Steal City Vintage features clothing from all decades, as well as vintage toys, vinyl records and posters. After years of sourcing vintage clothes part-time, owners Rob Schwoegl and DJ Lander finally decided to open a business in November of last year. The store’s prices range from $15 to $40 for t-shirts and sweatshirts to $60 to $90 for jeans, jackets and specialty pieces. Apart from selling clothes, Schwoegl and Lander said their mission is to provide people with an outlet to participate in sustainable fashion.

Schwoegl said opening a physical store allowed him to take inspiration from shops he frequented growing up. 

“The inspiration was growing up having other stores to go to that were community-oriented, that were kinda like a hub that you could go to, not just for clothing,” Schwoegl said. “You could get everything there — you could get music, you could find out what’s going on, gossip, fashion, what was up and coming in Pittsburgh — everything street culture, graffiti and I always wanted something like that, as far back as I could remember.” 

Lander, who has a background in graphic design, saw vintage fashion as a fitting transition from the heavily populated graphic design industry. 

“Graphic design became saturated because of how many people got into that industry, so thrifting became my outlet because graphic design is in vintage,” Lander said. “I had an obsession with it because it was quality stuff that was already made.”

Schwoegl and Lander met in 2020 through sourcing and thrifting, which they both described as a close yet competitive community of people who unite over their passion for vintage fashion. 

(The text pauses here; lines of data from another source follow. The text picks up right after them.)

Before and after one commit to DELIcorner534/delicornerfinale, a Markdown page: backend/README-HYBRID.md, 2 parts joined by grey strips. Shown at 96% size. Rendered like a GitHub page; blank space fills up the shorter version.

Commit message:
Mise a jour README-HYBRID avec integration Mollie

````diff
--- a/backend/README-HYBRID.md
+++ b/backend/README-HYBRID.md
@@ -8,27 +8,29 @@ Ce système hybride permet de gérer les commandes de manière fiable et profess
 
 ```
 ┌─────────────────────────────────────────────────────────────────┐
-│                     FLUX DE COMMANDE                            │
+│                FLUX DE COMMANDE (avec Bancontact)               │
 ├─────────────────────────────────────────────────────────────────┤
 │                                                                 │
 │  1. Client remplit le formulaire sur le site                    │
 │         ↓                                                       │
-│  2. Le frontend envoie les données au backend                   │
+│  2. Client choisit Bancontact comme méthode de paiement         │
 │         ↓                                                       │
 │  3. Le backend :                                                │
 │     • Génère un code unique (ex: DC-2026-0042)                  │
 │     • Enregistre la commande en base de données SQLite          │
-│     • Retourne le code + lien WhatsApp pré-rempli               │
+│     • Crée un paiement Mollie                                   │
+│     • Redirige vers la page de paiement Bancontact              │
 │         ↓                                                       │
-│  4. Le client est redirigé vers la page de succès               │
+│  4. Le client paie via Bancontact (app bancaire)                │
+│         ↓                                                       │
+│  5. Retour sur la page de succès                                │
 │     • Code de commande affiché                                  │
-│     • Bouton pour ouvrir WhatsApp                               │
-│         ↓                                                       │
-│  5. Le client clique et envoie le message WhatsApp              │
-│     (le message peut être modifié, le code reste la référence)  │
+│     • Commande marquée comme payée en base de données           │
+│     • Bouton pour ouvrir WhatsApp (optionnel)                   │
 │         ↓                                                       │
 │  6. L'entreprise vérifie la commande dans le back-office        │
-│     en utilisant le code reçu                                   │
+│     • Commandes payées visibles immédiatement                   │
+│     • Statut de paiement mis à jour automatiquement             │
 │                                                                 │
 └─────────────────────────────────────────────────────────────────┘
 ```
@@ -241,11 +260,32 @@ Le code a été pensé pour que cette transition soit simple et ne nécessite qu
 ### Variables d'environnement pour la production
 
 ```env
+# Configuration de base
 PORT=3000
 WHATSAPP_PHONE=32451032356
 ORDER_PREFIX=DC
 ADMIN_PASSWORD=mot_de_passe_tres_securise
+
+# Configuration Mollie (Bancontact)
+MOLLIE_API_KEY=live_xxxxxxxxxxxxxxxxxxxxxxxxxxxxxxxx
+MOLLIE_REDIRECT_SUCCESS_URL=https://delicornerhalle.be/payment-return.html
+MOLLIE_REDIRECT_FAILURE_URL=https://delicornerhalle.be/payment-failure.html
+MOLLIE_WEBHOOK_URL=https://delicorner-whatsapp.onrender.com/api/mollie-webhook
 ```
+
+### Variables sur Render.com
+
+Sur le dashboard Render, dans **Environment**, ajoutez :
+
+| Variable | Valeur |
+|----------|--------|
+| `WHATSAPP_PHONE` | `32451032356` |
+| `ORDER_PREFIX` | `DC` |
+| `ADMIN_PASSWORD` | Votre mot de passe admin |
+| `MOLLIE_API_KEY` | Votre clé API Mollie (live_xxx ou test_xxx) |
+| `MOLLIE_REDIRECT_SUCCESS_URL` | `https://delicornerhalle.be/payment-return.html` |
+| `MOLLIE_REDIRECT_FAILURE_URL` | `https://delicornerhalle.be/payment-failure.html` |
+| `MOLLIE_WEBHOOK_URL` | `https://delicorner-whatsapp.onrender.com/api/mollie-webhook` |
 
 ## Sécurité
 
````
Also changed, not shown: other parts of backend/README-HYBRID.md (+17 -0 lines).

When deciding on a location for the store, the pair chose Squirrel Hill because of its diversity and popularity, Schwoegl said.

“Squirrel Hill is one of those communities that has everything. Everyone’s here. Everyone’s well represented, and there’s fashion,” Schwoegl said. “People aren’t afraid to be themselves here at all. I feel like it’s a community that people feel safe in, so that was important. Obviously, it’s great foot traffic, but there was already a sense of fashion and a want and need for a vintage shop.”

Schwoegl and Lander wanted Steal City Vintage to provide clothes of all decades. Lander said by having clothes from all eras, the store could appeal to people with varying fashion senses.

“The mission with this was to provide all eras of clothing because most places you go to, they only pick one niche to sell, and we wanted this to be a one-stop-shop,” Lander said. “We wanted to provide a niche for anyone who walked in the building, where every friend group could find something.” 

Tierney Cioppa, the only other employee at Steal City Vintage, said she learned a lot about sustainability and vintage clothing from Schwoegl and Lander after she started working for them.

“I would say that my knowledge of vintage clothes has really evolved while being here,” Cioppa said. “[Schwoegl and Lander] have so much extensive knowledge on everything that I feel like I didn’t even touch the realm of vintage clothes until I got here.”

Schwoegl and Lander said the most rewarding part of owning a vintage shop is promoting sustainable fashion and providing people with clothing that is not mass-produced. Schwoegl said rare vintage clothing allows people to express their individuality.

“People are more appreciative of what they have now when they pick a piece for themselves from a curated spot,” Schwoegl said. “The older pieces carry with them some sort of uniqueness as well. People obviously love to have something that someone else doesn’t have, and a lot of times, with vintage pieces, you’re not going to see someone out at the bar or wherever with the same shirt as you.” 

Lander said for him, the most rewarding part of owning Steal City Vintage is working with Schwoegl and seeing people find clothes that excite them.

“Seeing the facial reaction of somebody being amazed with what they’re picking up is the best reward,” Lander said “You see the full circle of you finding it, and then the person buying it and being ecstatic about what they have in their hands.”